LentBook-2016
Following on from us all watching the film together on Shrove Tuesday, Steve Rathbone, Michael Fox and I will between us lead one session each over the next five weeks, and anyone from either congregation will be most welcome to sign up to take part. Over the course of five weeks, we will each be offering the same content for that week’s session but on different days and at different venues and times, to offer flexibility for those taking part alongside your other commitments. You’ll be able to mix and match if you like! So the pattern will be as follows:
  • Mondays 1.30pm till 3.00pm, at Holy Trinity, Rainow: led by Revd Steve Rathbone (from 15 February to 14 March incl.)
  • Tuesdays 7.30pm till 9.00pm, at a variety of homes across the two parishes: led by Revd Michael Fox (from 16 February to 15 March incl.)
  • Wednesdays 7.30pm till 9.00pm, at St Oswald’s, Bollington: led by Canon Veronica Hydon (from 17 February to 16 March incl.)

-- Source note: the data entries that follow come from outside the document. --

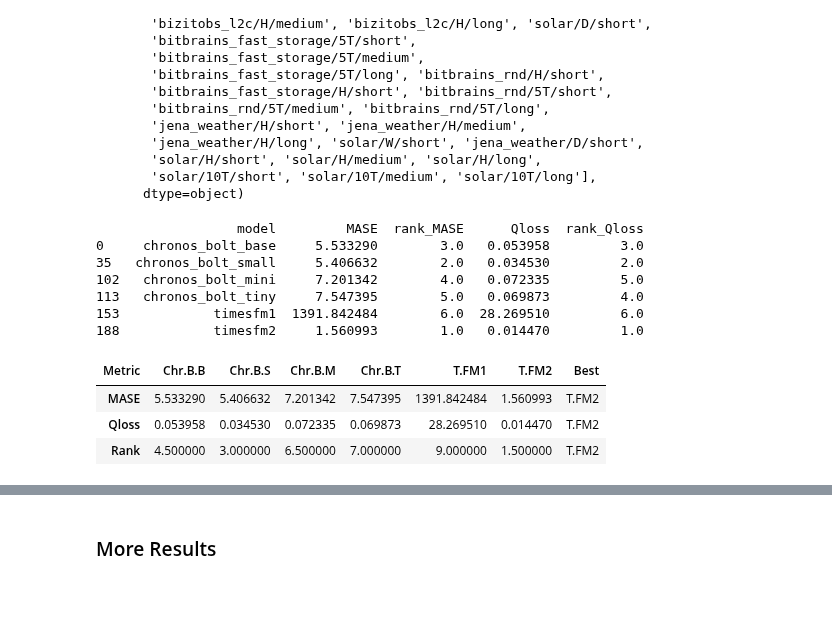
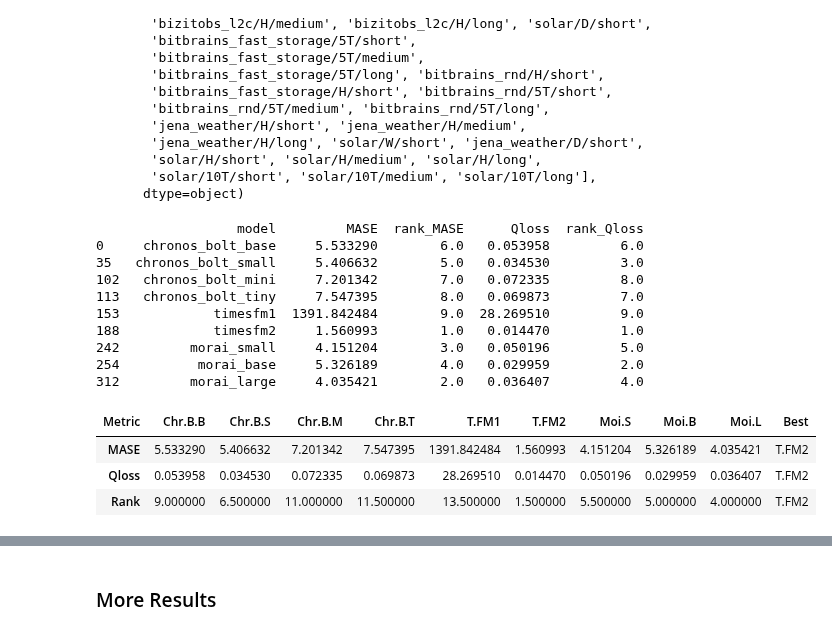
Before and after one commit to GiuliaGhisolfi/TSFM-ZeroShotEval, a Jupyter notebook: src/04_results.ipynb, the cells around one changed output, grey strips where cells are left out. Saved outputs shown, nothing was run; the diff lists cells and outputs as text; code cells hidden in the pictures; blank space fills up the shorter version.

```diff
--- a/src/04_results.ipynb
+++ b/src/04_results.ipynb
@@ -9,6 +9,12 @@ chronos_tiny_path = "results/chronos/chronos_bolt_tiny_results.csv"
 
 timesfm1_path = "results/timesfm/timesfm1_results.csv"
 timesfm2_path = "results/timesfm/timesfm2_results.csv"
+
+moirai_small_path = "results/moirai/moirai_small_results.csv"
+moirai_base_path = "results/moirai/moirai_base_results.csv"
+moirai_large_path = "results/moirai/moirai_large_results.csv"
+
+moirai_moe_small_path = "results/moirai/moirai_moe_small_results.csv"
 # %%
 def path_to_df(path):
     df = pd.read_csv(path)
@@ -34,10 +40,16 @@ chronos_tiny_df = path_to_df(chronos_tiny_path)
 
 timesfm1_df = path_to_df(timesfm1_path)
 timesfm2_df = path_to_df(timesfm2_path)
+# %%
+moirai_small_df = path_to_df(moirai_small_path)
+moirai_base_df = path_to_df(moirai_base_path)
+moirai_large_df = path_to_df(moirai_large_path)
+
+moirai_moe_small_df = path_to_df(moirai_moe_small_path)
 # %%
 # dataset with Mase
 all_df = pd.concat([chronos_base_df, chronos_small_df, chronos_mini_df, chronos_tiny_df,
-    timesfm1_df, timesfm2_df], ignore_index=True)
+    timesfm1_df, timesfm2_df,moirai_small_df, moirai_base_df, moirai_large_df, moirai_moe_small_df], ignore_index=True)
 
 all_df["MASE"] = pd.to_numeric(all_df["MASE"], errors="coerce")
 all_df["rank_MASE"] = all_df.groupby(["dataset"])["MASE"].rank(method="min")
@@ -106,38 +121,46 @@ for name in dataset_names:
     break
 # %% [output]
                   model         MASE  rank_MASE      Qloss  rank_Qloss
-0     chronos_bolt_base     5.533290        3.0   0.053958         3.0
-35   chronos_bolt_small     5.406632        2.0   0.034530         2.0
-102   chronos_bolt_mini     7.201342        4.0   0.072335         5.0
-113   chronos_bolt_tiny     7.547395        5.0   0.069873         4.0
-153            timesfm1  1391.842484        6.0  28.269510         6.0
+0     chronos_bolt_base     5.533290        6.0   0.053958         6.0
+35   chronos_bolt_small     5.406632        5.0   0.034530         3.0
+102   chronos_bolt_mini     7.201342        7.0   0.072335         8.0
+113   chronos_bolt_tiny     7.547395        8.0   0.069873         7.0
+153            timesfm1  1391.842484        9.0  28.269510         9.0
 188            timesfm2     1.560993        1.0   0.014470         1.0
+242         morai_small     4.151204        3.0   0.050196         5.0
+254          morai_base     5.326189        4.0   0.029959         2.0
+312         morai_large     4.035421        2.0   0.036407         4.0
 # %%
 # new dataframe columns: "Chronos Bolt Base" "Chronos Bolt Small" "Chronos Bolt Mini" "Chronos Bolt Tiny" "TimesFM1" "TimesFM2"
 # row: for each dataset name: 4 column (MASE, Qloss, rank_MASE, rank_Qloss, mean(rank_MASE, rank_Qloss))
 
 def create_dataset_df(df, dataset_name):
     dataset_df = df[df["dataset"] == dataset_name]
     dataset_df = dataset_df.drop(columns=["dataset", "domain", "num_variates", "rank_MASE", "rank_Qloss"])
     dataset_df = dataset_df.rename(columns={"model": "Metric"})
     dataset_df = dataset_df.set_index("Metric")
     dataset_df = dataset_df.transpose()
     dataset_df = dataset_df.rename(columns={"chronos_bolt_base": "Chr.B.B",
                                             "chronos_bolt_small": "Chr.B.S",
                                             "chronos_bolt_mini": "Chr.B.M",
                                             "chronos-bolt-mini": "Chr.B.M",
                                             "chronos_bolt_tiny": "Chr.B.T",
                                             "timesfm1": "T.FM1",
-                                            "timesfm2": "T.FM2"})
+                                            "timesfm2": "T.FM2",
+                                            "morai_small": "Moi.S",
+                                            "morai_base": "Moi.B",
+                                            "morai_large": "Moi.L",
+                                            "morai_moe_small": "Moi.M.S",
+                                            })
     dataset_df["Best"] = dataset_df.idxmin(axis=1) # add columns best
     return dataset_df
 
 create_dataset_df(all_df, "bizitobs_application/10S/short")
 # %% [output]
-| Metric | Chr.B.B | Chr.B.S | Chr.B.M | Chr.B.T | T.FM1 | T.FM2 | Best |
-| MASE | 5.533290 | 5.406632 | 7.201342 | 7.547395 | 1391.842484 | 1.560993 | T.FM2 |
-| Qloss | 0.053958 | 0.034530 | 0.072335 | 0.069873 | 28.269510 | 0.014470 | T.FM2 |
-| Rank | 4.500000 | 3.000000 | 6.500000 | 7.000000 | 9.000000 | 1.500000 | T.FM2 |
+| Metric | Chr.B.B | Chr.B.S | Chr.B.M | Chr.B.T | T.FM1 | T.FM2 | Moi.S | Moi.B | Moi.L | Best |
+| MASE | 5.533290 | 5.406632 | 7.201342 | 7.547395 | 1391.842484 | 1.560993 | 4.151204 | 5.326189 | 4.035421 | T.FM2 |
+| Qloss | 0.053958 | 0.034530 | 0.072335 | 0.069873 | 28.269510 | 0.014470 | 0.050196 | 0.029959 | 0.036407 | T.FM2 |
+| Rank | 9.000000 | 6.500000 | 11.000000 | 11.500000 | 13.500000 | 1.500000 | 5.500000 | 5.000000 | 4.000000 | T.FM2 |
 # %%
 final_df = pd.DataFrame()
 
```
Also changed, not shown: parts of 12 cells of this notebook, 3 other files.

It may seem a long way off, especially if you’re still out and about doing your Christmas shopping, but please do put these dates in your new diaries now! It promises to be an engaging course, reflecting on God’s grace worked out in our own lives and in the lives of Victor Hugo’s characters as portrayed in the film. You’ll be singing all the songs by heart before we’ve finished! It will also be good to meet with our Christian companions from across the parish boundary and so be able to look up at White Nancy in future from a different perspective when we greet the Easter dawn and celebrate the time when Jesus brings us all home!
There will be sheets at the back of both churches nearer the time, so that you can sign up to say you’d like to join in with this Lenten journey. Thank you!
Meanwhile, every blessing for a thoughtful Advent and a joyful Christmas!
Veronica